In the course of the long 18th century, medical theory and theories underwent profound changes. These in turn reflected discontinuities and often conflicting assumptions and premises, engendering divergent concepts of physiology and pathology. However, most theoretical considerations were only very inconsistently and partially reflected in therapeutic practice, which continued to be governed by experience with traditional and known medicinals and by patient expectations regarding provider practices. Additional factors in therapeutic decision making were economic considerations and preferences for particular therapies in certain social and religious networks.

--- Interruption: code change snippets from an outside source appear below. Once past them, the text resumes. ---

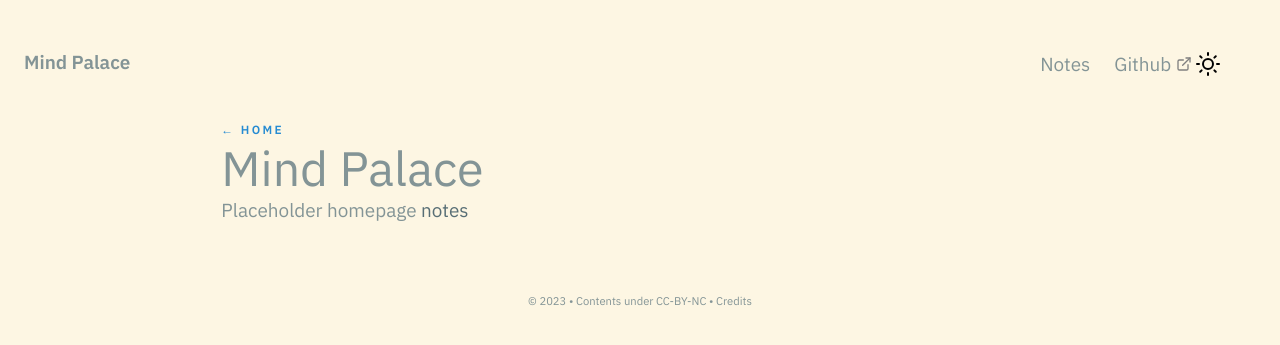
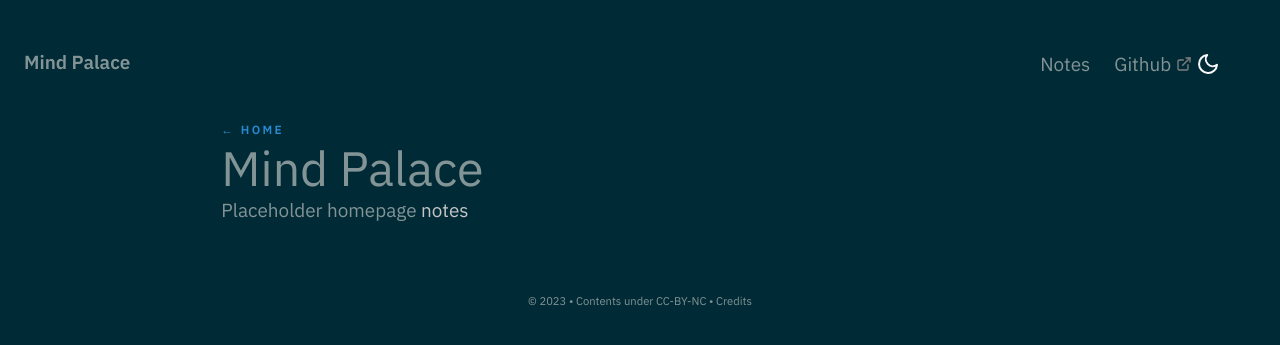
Before and after one commit to stvzhg/stvzhg.github.io, a Jekyll site: the page built from pages/index.md, in a window 1280 px wide. Shown: the top 345 px of the page. Built offline with Jekyll 4.4.1, drawn with Linux system fonts in a browser that asks for light colours.

Commit message:
fix theme init issue

```diff
--- a/_includes/Nav.html
+++ b/_includes/Nav.html
@@ -33,7 +33,7 @@
     <div class="navbar-brand">
       <a class="navbar-item" style="padding-left: 0;"; href="{{ site.baseurl }}/index.html">
           <h6> {{site.heading}}</h6></a>
-          <script src="{{ site.baseurl }}/assets/js/modeswitcher.js"></script>
+          <script src="{{ site.baseurl }}/assets/js/modeswitcher.js" defer></script>
           <script src="{{ site.baseurl }}/assets/js/Hamburger.js"></script>
       <div class="navbar-item navbar-dark-mode__mobile is-hidden-tablet" onclick="modeSwitcher()">
         <div class="buttons">
--- a/assets/js/modeswitcher.js
+++ b/assets/js/modeswitcher.js
@@ -1,43 +1,21 @@
----
----
-
 /*
 Copied from https://github.com/derekkedziora/jekyll-demo/blob/master/scripts/mode-switcher.js
 https://github.com/derekkedziora/jekyll-demo
 Creative Commons Attribution 4.0 International License
 */
 
-let systemInitiatedDark = window.matchMedia("(prefers-color-scheme: dark)");
 let theme = sessionStorage.getItem('theme');
+const isDarkMode = () =>
+  window.matchMedia && window.matchMedia('(prefers-color-scheme: dark)').matches;
 
-const iconSun = "{{ site.baseurl }}/assets/img/sun.svg";
-const iconMoon = "{{ site.baseurl }}/assets/img/moon.svg";
 
+const iconSun = "/assets/img/sun.svg";
+const iconMoon = "/assets/img/moon.svg";
 
 function changeIconImgSrc(src) {
 	document.getElementById("theme-toggle-img").src = src;
 	document.getElementById("theme-toggle-img--mobile").src = src;
 }
-
-if (systemInitiatedDark.matches) {
-	changeIconImgSrc(iconMoon);
-} else {
-	changeIconImgSrc(iconSun);
-}
-
-function prefersColorTest(systemInitiatedDark) {
-  if (systemInitiatedDark.matches) {
-  	document.documentElement.setAttribute('data-theme', 'dark');
-   	changeIconImgSrc(iconMoon);
-   	sessionStorage.setItem('theme', '');
-  } else {
-  	document.documentElement.setAttribute('data-theme', 'light');
-    changeIconImgSrc(iconSun);
-    sessionStorage.setItem('theme', '');
-  }
-}
-systemInitiatedDark.addListener(prefersColorTest);
-
 
 function modeSwitcher() {
 	let theme = sessionStorage.getItem('theme');
@@ -45,27 +23,23 @@ function modeSwitcher() {
 		document.documentElement.setAttribute('data-theme', 'light');
 		sessionStorage.setItem('theme', 'light');
 		changeIconImgSrc(iconSun);
-	}	else if (theme === "light") {
-		document.documentElement.setAttribute('data-theme', 'dark');
-		sessionStorage.setItem('theme', 'dark');
-		changeIconImgSrc(iconMoon);
-	} else if (systemInitiatedDark.matches) {
-		document.documentElement.setAttribute('data-theme', 'light');
-		sessionStorage.setItem('theme', 'light');
-		changeIconImgSrc(iconSun);
-	} else {
+	} else  {
 		document.documentElement.setAttribute('data-theme', 'dark');
 		sessionStorage.setItem('theme', 'dark');
 		changeIconImgSrc(iconMoon);
 	}
 }
 
-if (theme === "dark") {
+function modeInit() {
+	if (isDarkMode) {
 		document.documentElement.setAttribute('data-theme', 'dark');
 		sessionStorage.setItem('theme', 'dark');
 		changeIconImgSrc(iconMoon);
-} else if (theme === "light") {
+	} else {
 		document.documentElement.setAttribute('data-theme', 'light');
 		sessionStorage.setItem('theme', 'light');
 		changeIconImgSrc(iconSun);
 	}
+}
+
+modeInit();
```
Lines whose indentation alone changed are shown as unchanged.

The present volume deals with some aspects of this complex relationship between medical theory and therapeutic practice, using a transatlantic perspective. Individual essays reflect the current state of historical research in Germany, the US and Great Britain.